Next April we are going back to Spain - -this time to the Basque country in the northeast corner of spain.  We will walk a portion of the camino, visit seaside towns, and end in Bilbao.  For more information, contact

Tuesday, March 29, 2011

Hudson River Moods

I've spent a lot of time this past year photographing patterns - specifically chaotic patterns of branches/leaves, weeds/bushes, and the surfaces of the Hudson River.
These were taken during sunsets, with a zoom lens -- a 200 mm.  The scene -- the water -- moves constantly of course so you just keep shooting.  It looks best if you can get some black in the water -- so shooting near docks brought that grounding contrast element into the images -- and gold from the sunset for the drama.  I'm fascinated with the patterns, the shapes of the surfaces of the Hudson River.

Some of these images were taken during a Hudson Valley Tour that I led for a serious amateur photographer who was coming to the area and wanted to make sure she went home with some great shots. For more information about a one-on-one tour or a personal tutorial, check out my website,

Monday, March 28, 2011

Tomb of St. James in Santiago

Having finally arrived in Santiago -- the endpoint of the Camino de Santiago - the weary pilgim enters the cathedral.  Going up a few steps behind the altar, the pilgrim is in a small, gilded space, guarded by a priest.   Looking out into the cathedral is a gilded, bejeweled statue of St. James, the only one of the original Apostles -- other than St. Peter -- buried in Europe.  The tradition is to hug the statue and make a wish. Then one descends a few more steps, goes below the altar, to view the tomb itself.
We were fortunate enough to view the tomb while a priest was saying mass there, so the metal cage was open.  Several people have commented on the pointed ears and peculiar shadow on the head of the priest, giving him a somewhat sinister look.  I have no comment on that.

With Fresco Tours, we are leading a photo tour to the Basque country next April.  If you think you might be interested, please contact me or  I'll be supplying more information on my website shortly.

Saturday, March 26, 2011

Two Views of Vintage Car Grill
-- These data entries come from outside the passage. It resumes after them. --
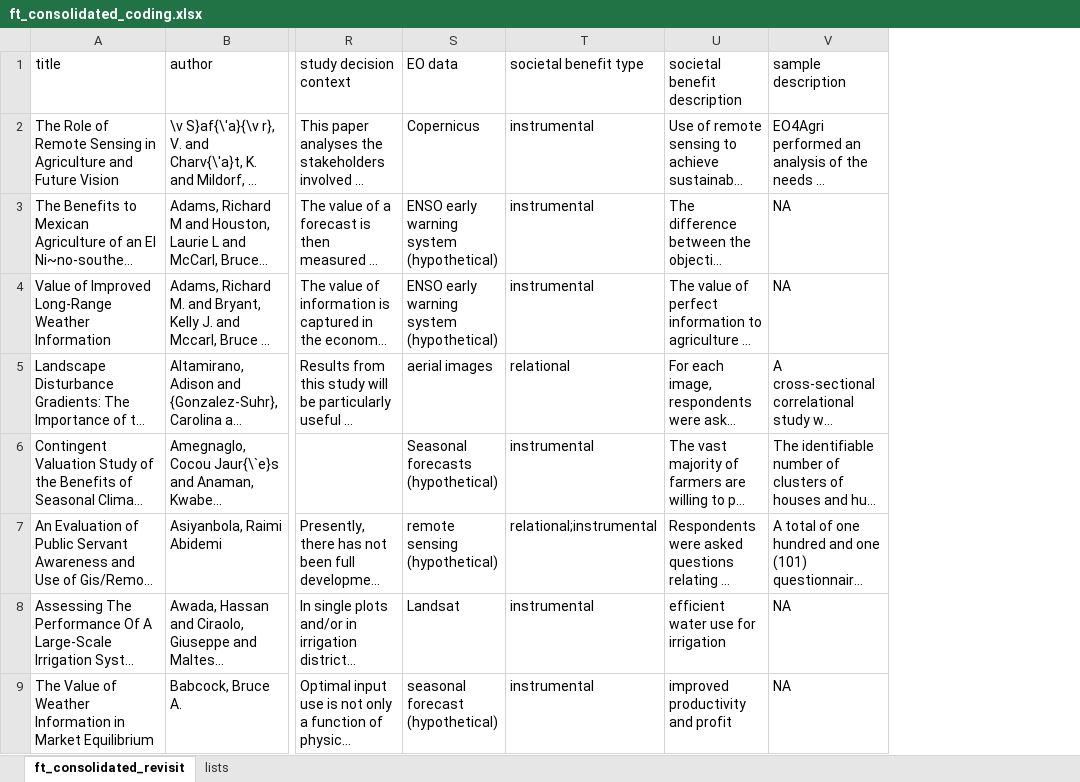
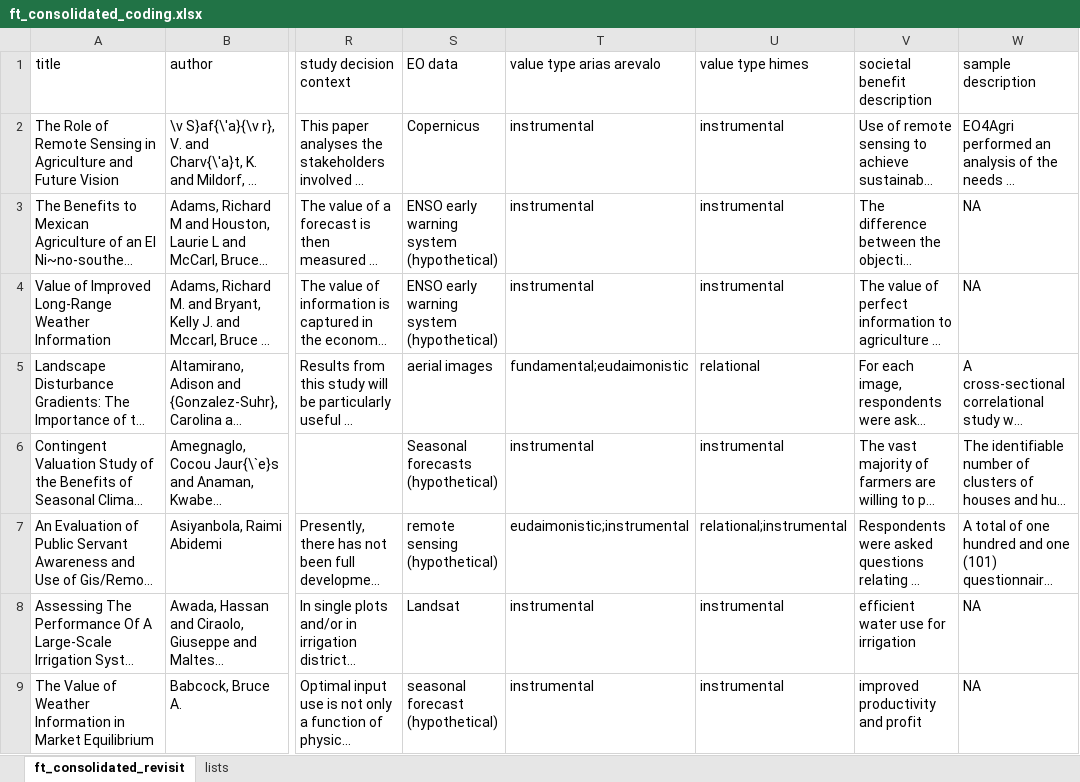
Before and after one commit to convei-wwf/sp1_systematic_map, an Excel workbook: _data/screened_fulltext/ft_consolidated_coding.xlsx, sheet ft_consolidated_revisit, drawn as a sheet; only a part is shown, gaps mark what is left out; long unchanged cells end in …; values as stored, in another font and other column widths than the file's, no borders; addresses are those after the commit; the diff names each change by its address in the sheet, - before the commit and + after, or states it on an @@ line.

Commit message:
Updated consolidated fulltext coding to include both Himes and Arias-Arevalo codes for value types; adjusted figures accordingly

```diff
--- a/_data/screened_fulltext/ft_consolidated_coding.xlsx (sheet ft_consolidated_revisit)
+++ b/_data/screened_fulltext/ft_consolidated_coding.xlsx (sheet ft_consolidated_revisit)
+column T (value type arias arevalo), rows 2-9: instrumental | instrumental | instrumental | fundamental;eudaimonistic | instrumental | eudaimonistic;instrumental | instrumental | instrumental
-U1: societal benefit type
+U1: value type himes
```
Also changed, not shown: 10 other files.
During a Hudson Valley Photo Tour with Nancy, a gifted and serious amateur photographer, the sun was finally up.  We had gotten up at 5 am to photograph at Plum Point in the fog, then driven up  to Poughkeepsie to photograph from the walkway.  She had a couple more hours available, so we went to an antique car show at Locust Grove.  The cars are beautiful and beautifully detailed, with lines and curves that the automotive industry has forgotten how to do.
I loved the gleaming chrome, the perfect paint job and the sleek lines of this car -- please don't ask me what model it is...  This is the color version.
And this the sepia version.  I like them both.  I got the sepia color by going into Photoshop, Mode, Grayscale, Duotone.  In the duotone menu is a quadtone option.  I used that -- they give you a black, and then I did colors that were much toned down from the 4-color standard for printing -- cyan, magenta, yellow and black.  So the magenta is a light salmon color, etc.  I'm not very scientific about this -- I just messed around until I liked the result.

The Hudson Valley Photo Tours are designed to get a photographer to the scenic outlooks in the best light.  For more information, check out my website,

Friday, March 25, 2011

Sunprint from Glass Negative

A few years ago I bought a box of glass negatives at the Stormville flea market.  The seller didn't know much about them, except that he had gotten them from an old doctor's house, and he thought they were made in the late 1800s.  The negatives are about 4 inches square.  Some are askew -- the doctor wasn't a professional -- but I was thrilled with them. One of my favorites is this barn image.
For this image,  I laid the glass negative on a sunprint, which is basically a cheap cyanotype.  Sunprints are sold in packages, usually for kids. You place something on top of the print and put it in the sun until you think you have the right exposure (depends on the strength of the sun, the opacity of what you put on the plate, etc).  The glass negative is thick so it took a while, and I had to make several prints to get the right exposure.  Then you rinse the paper in water, and voila, a blue sunprint. I scanned the sunprint on my scanner and changed the color to a moodier blue.  If you don't care to make a sunprint, you can scan the negative on a flatbed scanner, and bring it into Photoshop and play.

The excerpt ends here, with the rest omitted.